Data excerpts Block Start

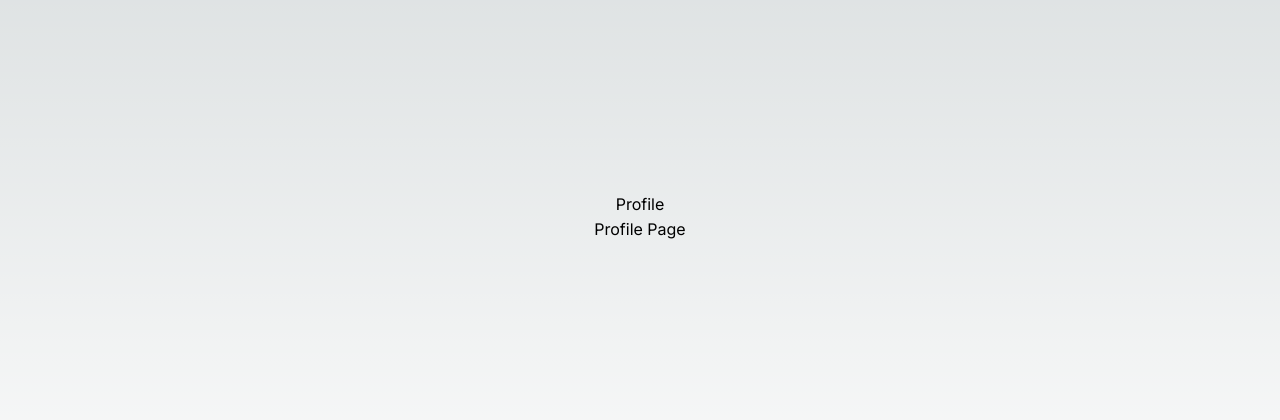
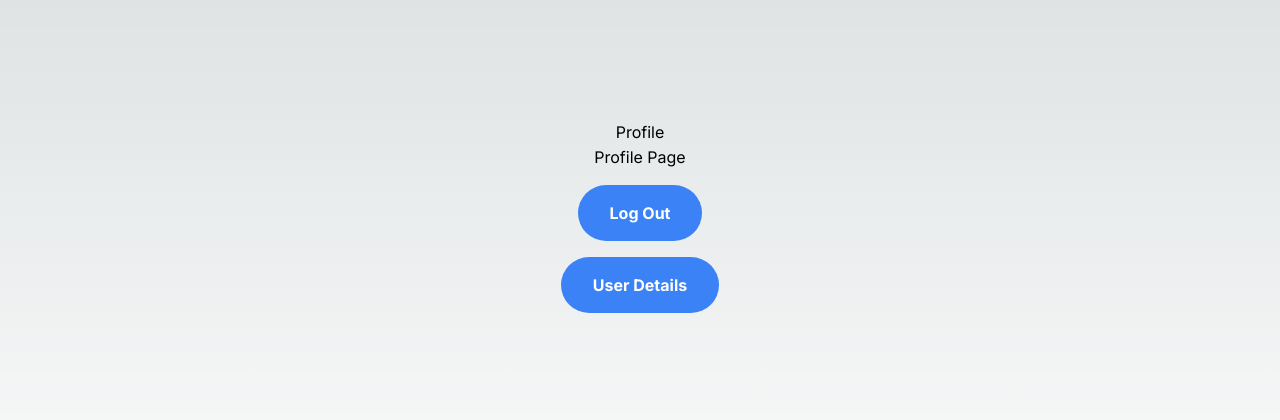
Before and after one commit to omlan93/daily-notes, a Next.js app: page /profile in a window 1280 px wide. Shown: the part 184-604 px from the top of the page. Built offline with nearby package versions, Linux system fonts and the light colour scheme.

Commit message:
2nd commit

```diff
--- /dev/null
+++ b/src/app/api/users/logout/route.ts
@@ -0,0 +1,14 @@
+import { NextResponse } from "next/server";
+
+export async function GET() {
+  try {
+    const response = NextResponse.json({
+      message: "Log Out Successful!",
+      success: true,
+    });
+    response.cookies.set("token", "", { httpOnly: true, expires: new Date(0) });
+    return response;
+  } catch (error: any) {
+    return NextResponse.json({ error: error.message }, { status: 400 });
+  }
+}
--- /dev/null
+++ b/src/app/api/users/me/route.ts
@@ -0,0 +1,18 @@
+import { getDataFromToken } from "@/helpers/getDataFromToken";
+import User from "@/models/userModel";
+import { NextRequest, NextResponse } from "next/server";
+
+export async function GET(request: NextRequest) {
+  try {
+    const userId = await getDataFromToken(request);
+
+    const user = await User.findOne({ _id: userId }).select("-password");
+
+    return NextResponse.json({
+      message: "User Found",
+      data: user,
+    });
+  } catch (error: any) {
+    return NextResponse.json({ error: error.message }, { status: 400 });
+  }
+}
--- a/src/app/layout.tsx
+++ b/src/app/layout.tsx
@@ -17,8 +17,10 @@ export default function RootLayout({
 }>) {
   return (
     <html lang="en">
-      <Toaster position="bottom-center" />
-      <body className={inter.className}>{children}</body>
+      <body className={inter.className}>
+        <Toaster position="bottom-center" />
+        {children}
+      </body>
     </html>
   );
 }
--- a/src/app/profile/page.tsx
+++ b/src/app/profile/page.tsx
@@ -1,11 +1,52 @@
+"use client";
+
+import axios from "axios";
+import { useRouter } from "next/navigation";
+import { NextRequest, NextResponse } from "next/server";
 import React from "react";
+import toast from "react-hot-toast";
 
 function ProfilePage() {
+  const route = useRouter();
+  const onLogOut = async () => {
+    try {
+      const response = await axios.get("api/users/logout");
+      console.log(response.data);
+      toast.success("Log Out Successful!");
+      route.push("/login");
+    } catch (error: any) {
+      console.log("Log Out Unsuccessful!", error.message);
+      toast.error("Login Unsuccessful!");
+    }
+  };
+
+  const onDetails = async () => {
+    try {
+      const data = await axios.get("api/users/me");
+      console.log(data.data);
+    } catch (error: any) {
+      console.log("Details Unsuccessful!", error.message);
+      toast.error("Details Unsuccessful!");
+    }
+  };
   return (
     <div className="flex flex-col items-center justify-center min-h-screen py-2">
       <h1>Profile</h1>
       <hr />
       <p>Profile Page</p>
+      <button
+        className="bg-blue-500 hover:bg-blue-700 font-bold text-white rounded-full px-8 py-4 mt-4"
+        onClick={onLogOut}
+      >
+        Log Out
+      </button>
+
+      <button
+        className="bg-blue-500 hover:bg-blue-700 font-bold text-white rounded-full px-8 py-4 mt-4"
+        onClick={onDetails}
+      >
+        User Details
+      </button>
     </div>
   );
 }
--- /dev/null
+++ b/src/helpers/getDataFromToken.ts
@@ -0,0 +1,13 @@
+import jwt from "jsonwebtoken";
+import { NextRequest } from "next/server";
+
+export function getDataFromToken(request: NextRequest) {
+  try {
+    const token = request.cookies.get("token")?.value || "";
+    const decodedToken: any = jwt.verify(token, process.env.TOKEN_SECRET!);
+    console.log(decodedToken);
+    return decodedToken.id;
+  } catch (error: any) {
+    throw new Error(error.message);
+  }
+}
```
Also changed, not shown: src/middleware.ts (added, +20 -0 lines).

Data excerpts Block End
Data excerpts Block Start

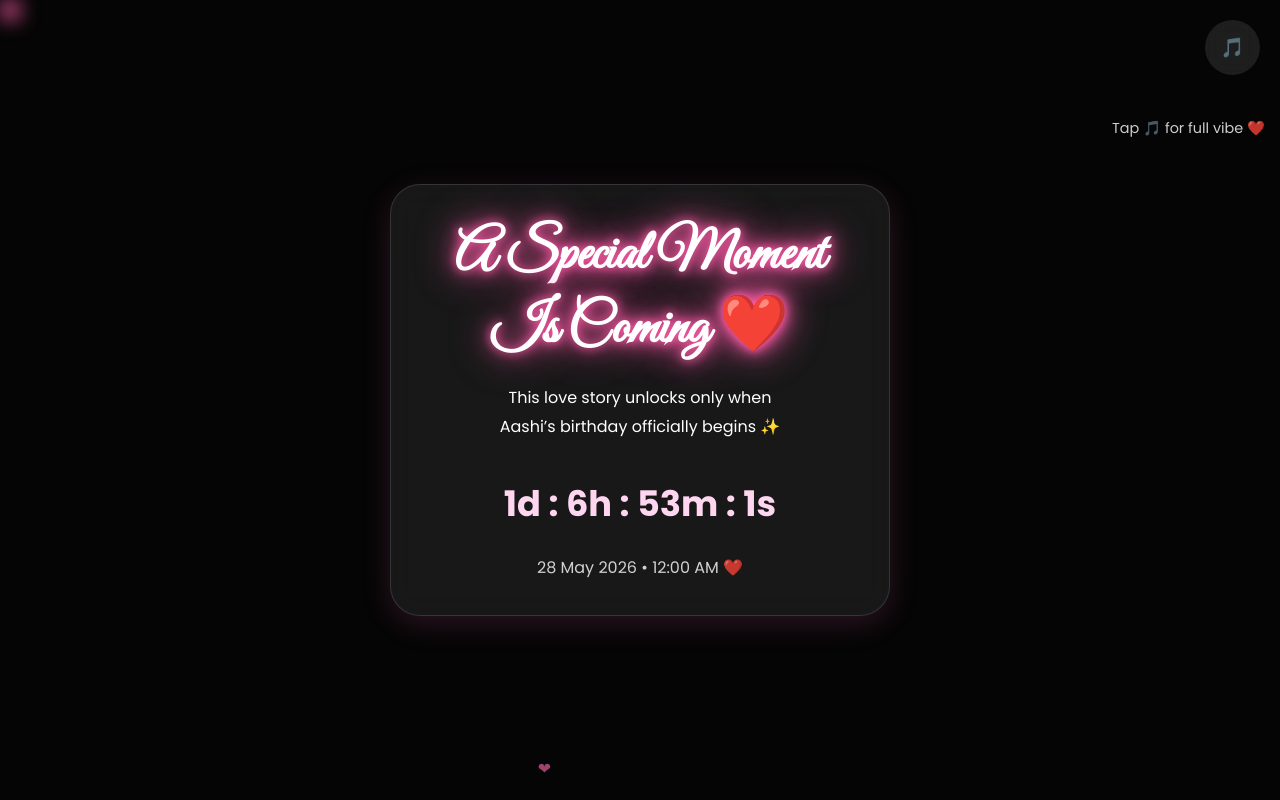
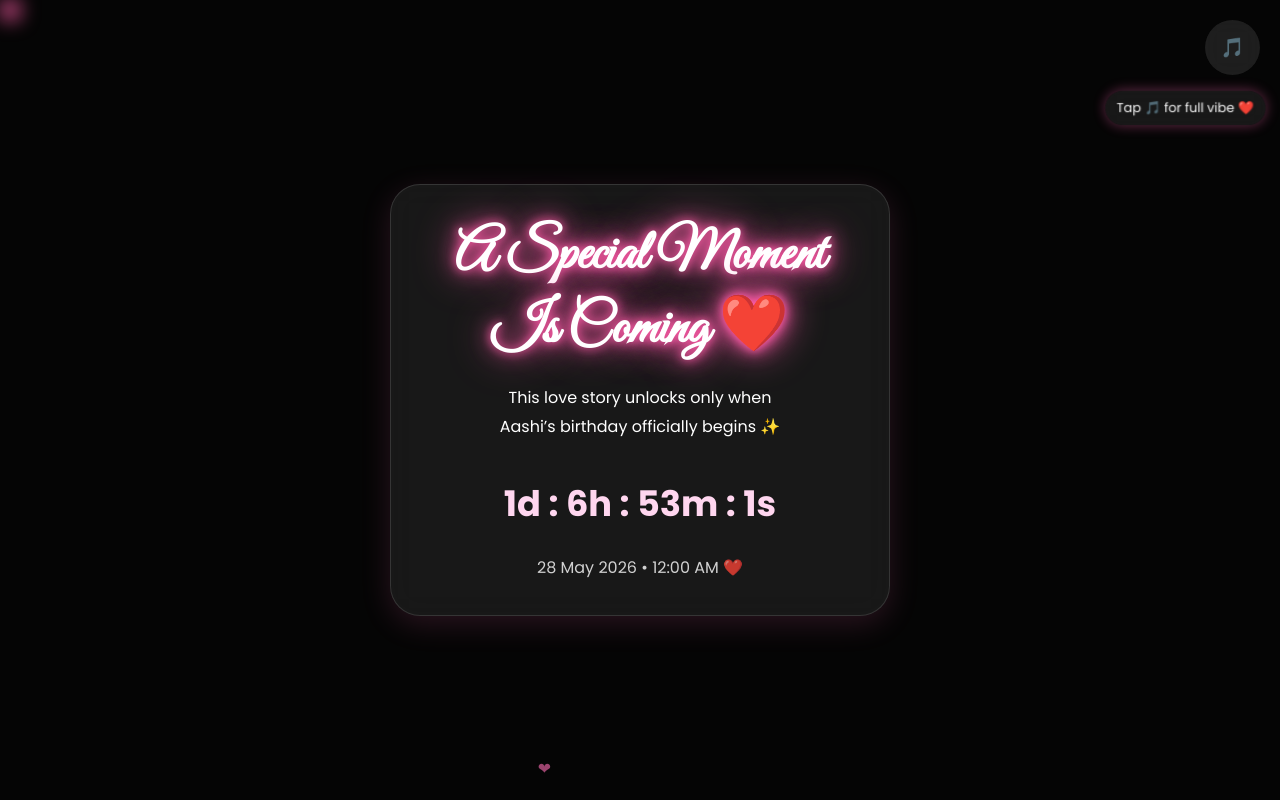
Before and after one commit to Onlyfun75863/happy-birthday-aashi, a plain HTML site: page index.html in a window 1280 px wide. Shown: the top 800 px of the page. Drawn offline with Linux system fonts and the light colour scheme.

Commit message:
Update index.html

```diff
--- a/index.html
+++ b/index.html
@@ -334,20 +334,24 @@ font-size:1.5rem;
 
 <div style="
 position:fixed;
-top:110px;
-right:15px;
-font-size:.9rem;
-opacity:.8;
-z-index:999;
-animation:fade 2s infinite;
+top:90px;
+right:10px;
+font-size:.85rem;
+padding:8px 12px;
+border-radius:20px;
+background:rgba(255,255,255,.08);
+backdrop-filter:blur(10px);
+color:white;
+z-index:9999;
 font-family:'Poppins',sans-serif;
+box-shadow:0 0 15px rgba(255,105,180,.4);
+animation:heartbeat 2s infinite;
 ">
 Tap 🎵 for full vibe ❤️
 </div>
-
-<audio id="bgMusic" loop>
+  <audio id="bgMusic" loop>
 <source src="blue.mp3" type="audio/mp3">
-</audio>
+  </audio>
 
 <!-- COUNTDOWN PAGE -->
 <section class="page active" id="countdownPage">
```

Data excerpts Block End

> **Work request**
The lines above that hold the word "position" are the ones to copy.

> **Answer for the task**
-      <Toaster position="bottom-center" />
+        <Toaster position="bottom-center" />
 position:fixed;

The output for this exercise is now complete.